“Jesus Wept” (John 11:35)
In just two words, God shows us a perfect combination of sovereignty and compassion. In two words, God silences the one who asks, “if God already knows what I’m going to do, why am I held accountable for the way I act?”. God’s answer: Jesus’ weeping over Lazarus’ death shows you can believe in My absolute sovereignty and and at the same time, live responsibly and compassionately.
Jesus knew Lazarus would not stay dead for long. In a matter of minutes, He knew He would raise Lazarus from the dead. It was as certain as the sun above and the earth beneath His feet. At His command, Lazarus would stand in front of them all, breathing and talking.
Yet, as Jesus approached the tomb, He wept.
His friend, Lazarus, was indeed dead. But why did Jesus weep over this when He knew full well He would raise Him up again? Scripture tells us that He cried because He loved Lazarus intensely, and because He saw those close to Lazarus also crying. The emotional weight in the air was so thick He was “deeply moved in spirit, and was troubled” (John 11:32-33).
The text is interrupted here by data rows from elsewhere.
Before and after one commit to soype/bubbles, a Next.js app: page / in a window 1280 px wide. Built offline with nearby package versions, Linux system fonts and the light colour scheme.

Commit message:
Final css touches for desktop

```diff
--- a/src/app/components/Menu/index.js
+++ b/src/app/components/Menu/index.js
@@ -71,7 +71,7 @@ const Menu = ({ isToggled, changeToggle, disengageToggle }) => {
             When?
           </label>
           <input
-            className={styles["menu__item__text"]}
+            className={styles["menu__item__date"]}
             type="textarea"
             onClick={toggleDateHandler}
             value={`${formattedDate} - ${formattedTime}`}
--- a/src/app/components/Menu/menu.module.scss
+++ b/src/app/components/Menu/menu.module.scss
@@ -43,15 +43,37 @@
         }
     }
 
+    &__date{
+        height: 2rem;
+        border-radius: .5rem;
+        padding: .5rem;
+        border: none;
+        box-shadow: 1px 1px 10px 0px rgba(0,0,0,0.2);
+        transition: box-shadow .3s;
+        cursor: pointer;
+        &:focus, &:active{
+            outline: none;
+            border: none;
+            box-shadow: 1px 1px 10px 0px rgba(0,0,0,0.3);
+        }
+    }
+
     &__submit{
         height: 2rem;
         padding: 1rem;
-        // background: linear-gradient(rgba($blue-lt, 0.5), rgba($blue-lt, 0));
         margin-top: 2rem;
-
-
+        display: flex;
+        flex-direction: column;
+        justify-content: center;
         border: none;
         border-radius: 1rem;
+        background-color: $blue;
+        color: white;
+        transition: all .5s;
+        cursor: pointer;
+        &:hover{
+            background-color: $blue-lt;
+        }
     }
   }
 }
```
I believe in God’s absolute sovereignty over all things, including the words I speak and the thoughts I think. As Solomon says, “the plans of the heart belong to man, but the answer of the tongue is from the Lord” (Proverbs 16:1). And again, “The lot is cast into the lap, but its every decision is from the Lord” (Proverbs 16:33). I also believe I am responsible for my actions. I don’t see a contradiction or conflict. On one hand, God is above creation. His plans were determined before time began, and He knows the outcome already. As Peter says, God sees all things, past, present, and future, instantaneously (II Peter 3:8). On the other hand, we are finite, constrained to live in time and space. We must live out our days in real-time, and take things as they come. This same Peter, in the same letter, exhorts us to be diligent to be found by Him in peace, spotless and blameless (II Peter 3:14).
When Jesus wept, He showed us how a believer in God’s sovereignty lives responsibly. In this case, His responsibility was to have compassion, and He certainly showed that. He allowed the sorrow, the loss, the grieving, to reach His heart and soften it. In fact, He was deeply moved. That’s the emotion I want to feel for those grieving around me.
Jesus, the One who holds all things together (Hebrews 1:3), cried with sympathy for those around Him. My belief in God’s absolute sovereignty over me doesn’t excuse me from doing the right thing, from treating people according to their need, from empathizing with the hurts of those around me, and from responding to those people. Because Jesus wept, I must also sympathize, mourn, cry, encourage, and evangelize…even though we know God has already planned the outcome of all things.